In the final analysis, it is the intellectualization of the act of giving that undermines its sincerity more than anything else. As long as we are philosophizing about our giving, we are, by definition, focused on ourselves. Yet giving that is directed towards the other is not about process. It is—as R. Elchonon highlights for us—ultimately about outcome. And so, paradoxically, the way we solve the problem of altruism is by sidestepping it altogether.
A parent needs us to clean the garage? A sibling needs help with his or her homework? A group of patients needs somebody to visit them in the hospital? So then we should run to do the chesed! How it makes us feel or how it contributes to our own spiritual growth or how it advances our own material interests is irrelevant and only serves to distract us from the task at hand. What is relevant is that there is a need here that we are in a position to fill. And if it is truly the other person that we care about, then we will use whatever means (and whatever motivations) necessary to ensure that that need is filled. As real altruists, we won’t deprive others of a chesed because we doubt whether it’s “pure” enough. We’ll give it, graciously and wholeheartedly, because that’s what the situation calls for.
[i] Compare—l’havdil—Immanuel Kant’s comments his Grounding for the Metaphysics of Morals:
There are some souls so sympathetically attuned that, even without any other motive of vanity or utility to self, take an inner gratification in spreading joy around them, and can take delight in the contentment of others [for this reason alone]. But I assert that in such a case the action, although it may conform to duty, and however amiable it is, nevertheless has no true moral worth, but is on the same footing as other inclinations, e.g., the inclination to honor, which, when it encounters something that in fact also happens to serve the common good and is in conformity with duty, and is thus worthy of honor – [such an action] deserves praise and encouragement, but not esteem; for the maxim lacks moral content inasmuch as it was done from inclination [i.e. sentiment, feeling, sympathy…] but not duty…

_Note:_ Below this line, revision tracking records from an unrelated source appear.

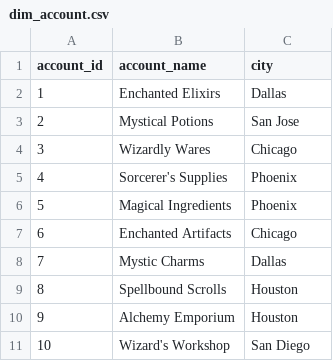
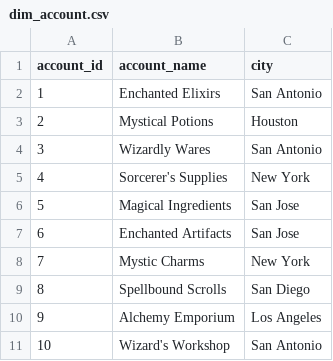
Before and after one commit to eddiejmin/magic_store, a CSV file: data/dim_account.csv, drawn as a sheet.

```diff
--- a/data/dim_account.csv
+++ b/data/dim_account.csv
@@ -1,11 +1,11 @@
 account_id,account_name,city
-1,Enchanted Elixirs,Dallas
-2,Mystical Potions,San Jose
-3,Wizardly Wares,Chicago
-4,Sorcerer's Supplies,Phoenix
-5,Magical Ingredients,Phoenix
-6,Enchanted Artifacts,Chicago
-7,Mystic Charms,Dallas
-8,Spellbound Scrolls,Houston
-9,Alchemy Emporium,Houston
-10,Wizard's Workshop,San Diego
+1,Enchanted Elixirs,San Antonio
+2,Mystical Potions,Houston
+3,Wizardly Wares,San Antonio
+4,Sorcerer's Supplies,New York
+5,Magical Ingredients,San Jose
+6,Enchanted Artifacts,San Jose
+7,Mystic Charms,New York
+8,Spellbound Scrolls,San Diego
+9,Alchemy Emporium,Los Angeles
+10,Wizard's Workshop,San Antonio
```
Also changed, not shown: data/dim_orderitem.csv, data/dim_store.csv, 15 other files.
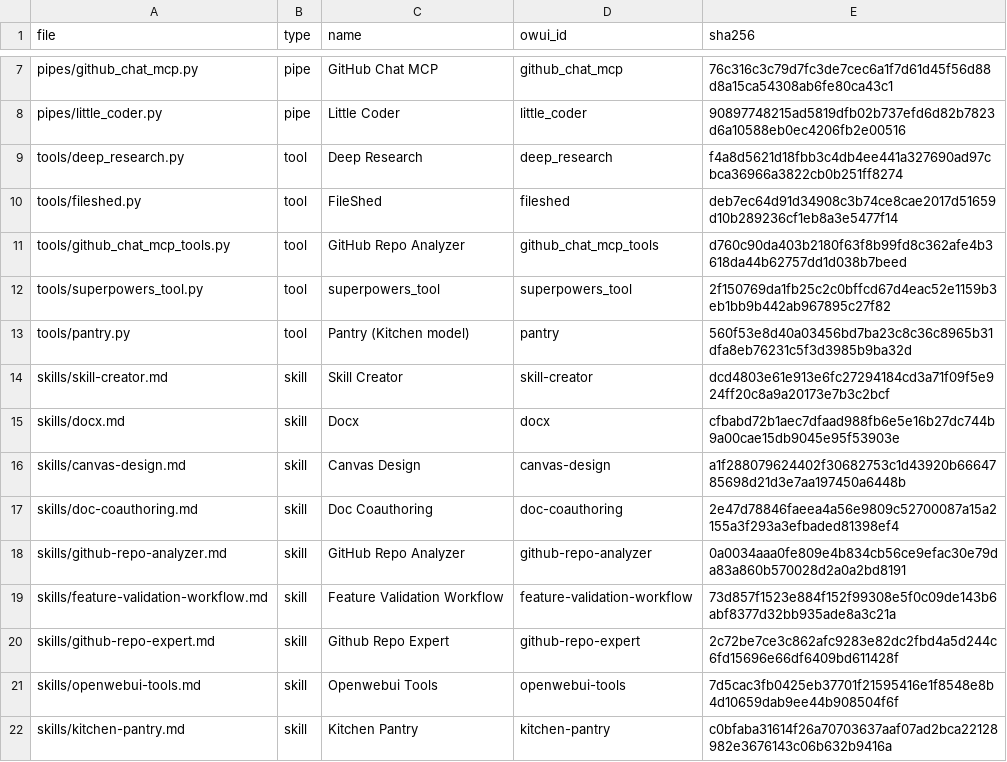
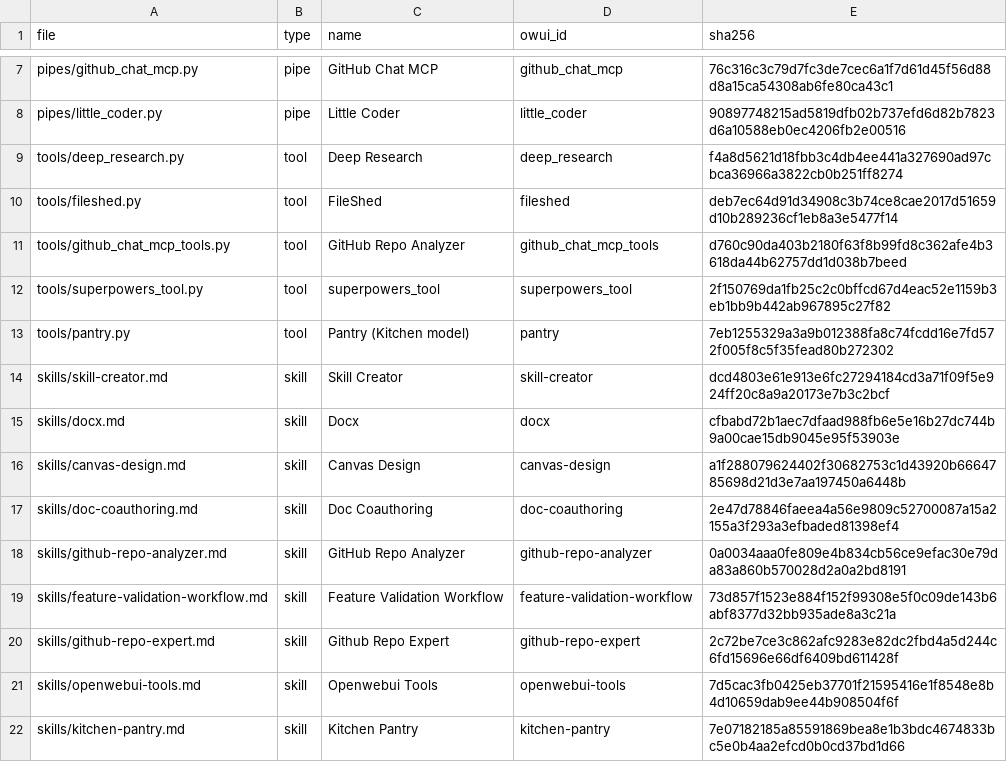
Before and after one commit to devonpveller/OpenWebUI-docker, a CSV file: frontend/owui/manifest.csv, drawn as a sheet; only a part is shown, gaps mark what is left out.

```diff
--- a/frontend/owui/manifest.csv
+++ b/frontend/owui/manifest.csv
@@ -12,3 +12,3 @@ tools/github_chat_mcp_tools.py,tool,GitHub Repo Analyzer,github_chat_mcp_tools,d
 tools/superpowers_tool.py,tool,superpowers_tool,superpowers_tool,2f150769da1fb25c2c0bffcd67d4eac52e1159b3eb1bb9b442ab967895c27f82
-tools/pantry.py,tool,Pantry (Kitchen model),pantry,560f53e8d40a03456bd7ba23c8c36c8965b31dfa8eb76231c5f3d3985b9ba32d
+tools/pantry.py,tool,Pantry (Kitchen model),pantry,7eb1255329a3a9b012388fa8c74fcdd16e7fd572f005f8c5f35fead80b272302
 skills/skill-creator.md,skill,Skill Creator,skill-creator,dcd4803e61e913e6fc27294184cd3a71f09f5e924ff20c8a9a20173e7b3c2bcf
@@ -21,2 +21,2 @@ skills/github-repo-expert.md,skill,Github Repo Expert,github-repo-expert,2c72be7
 skills/openwebui-tools.md,skill,Openwebui Tools,openwebui-tools,7d5cac3fb0425eb37701f21595416e1f8548e8b4d10659dab9ee44b908504f6f
-skills/kitchen-pantry.md,skill,Kitchen Pantry,kitchen-pantry,c0bfaba31614f26a70703637aaf07ad2bca22128982e3676143c06b632b9416a
+skills/kitchen-pantry.md,skill,Kitchen Pantry,kitchen-pantry,7e07182185a85591869bea8e1b3bdc4674833bc5e0b4aa2efcd0b0cd37bd1d66
```
Also changed, not shown: 3 other files.
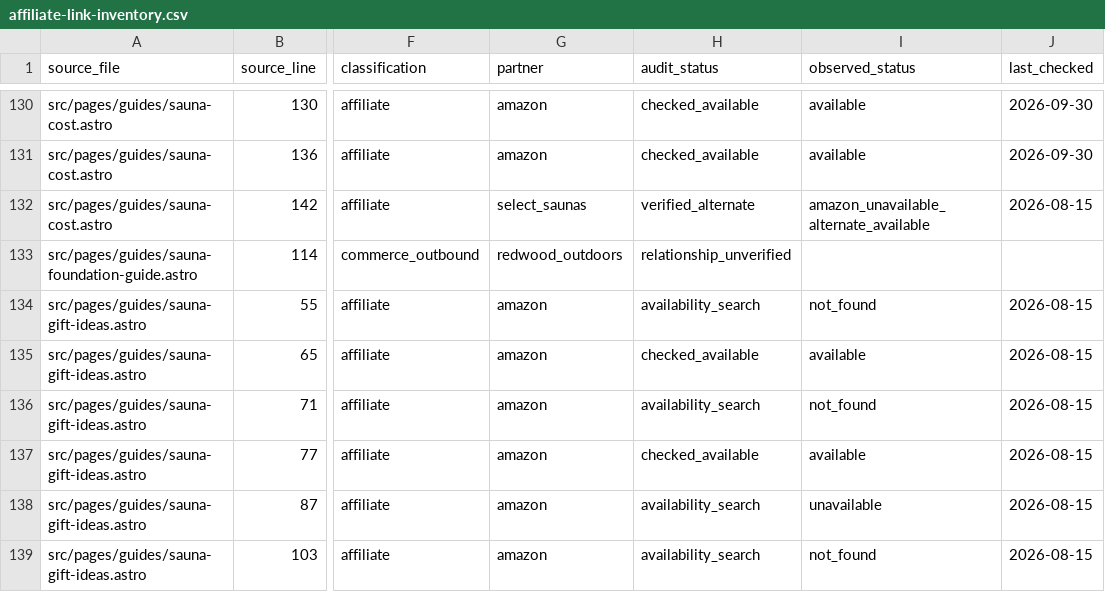
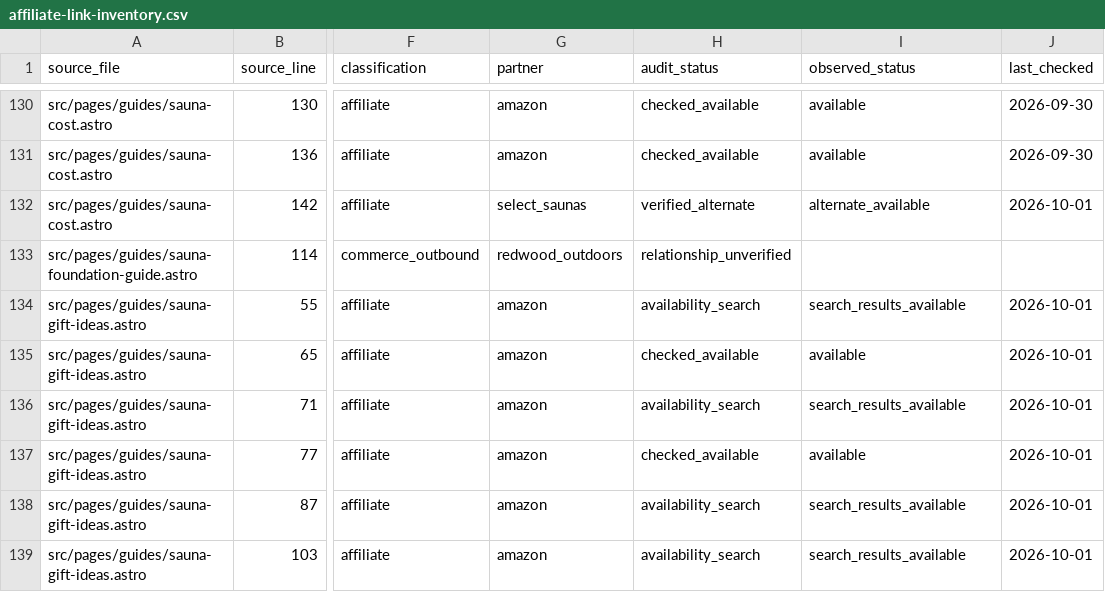
Before and after one commit to ceruallc-a11y/backyardsaunapro, a CSV file: data/affiliate-link-inventory.csv, drawn as a sheet; only a part is shown, gaps mark what is left out; the diff covers the shown part only; the diff names each change by its address in the sheet, - before the commit and + after, or states it on an @@ line.

```diff
--- a/data/affiliate-link-inventory.csv
+++ b/data/affiliate-link-inventory.csv
-I132 (observed_status): amazon_unavailable_alternate_available
+I132 (observed_status): alternate_available
-J132 (last_checked): 2026-08-15
+J132 (last_checked): 2026-10-01
-I134 (observed_status): not_found
+I134 (observed_status): search_results_available
-J134:J139 (last_checked): 2026-08-15
+J134:J139 (last_checked): 2026-10-01
-I136 (observed_status): not_found
+I136 (observed_status): search_results_available
-I138 (observed_status): unavailable
+I138 (observed_status): search_results_available
-I139 (observed_status): not_found
+I139 (observed_status): search_results_available
```
Also changed, not shown: 76 edited cells elsewhere in this file, 1 other file.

[ii] This is not to suggest, however, that one who knows that he has a duty to act a certain way will necessarily act that way. It is just as naïve to assume that reason will always compel us to “do the right thing” as it is to assume that our emotions will always compel us to do the right thing. Human psychology is such that we must direct both faculties towards ethical behavior, because neither one alone will prevail upon us 100% of the time.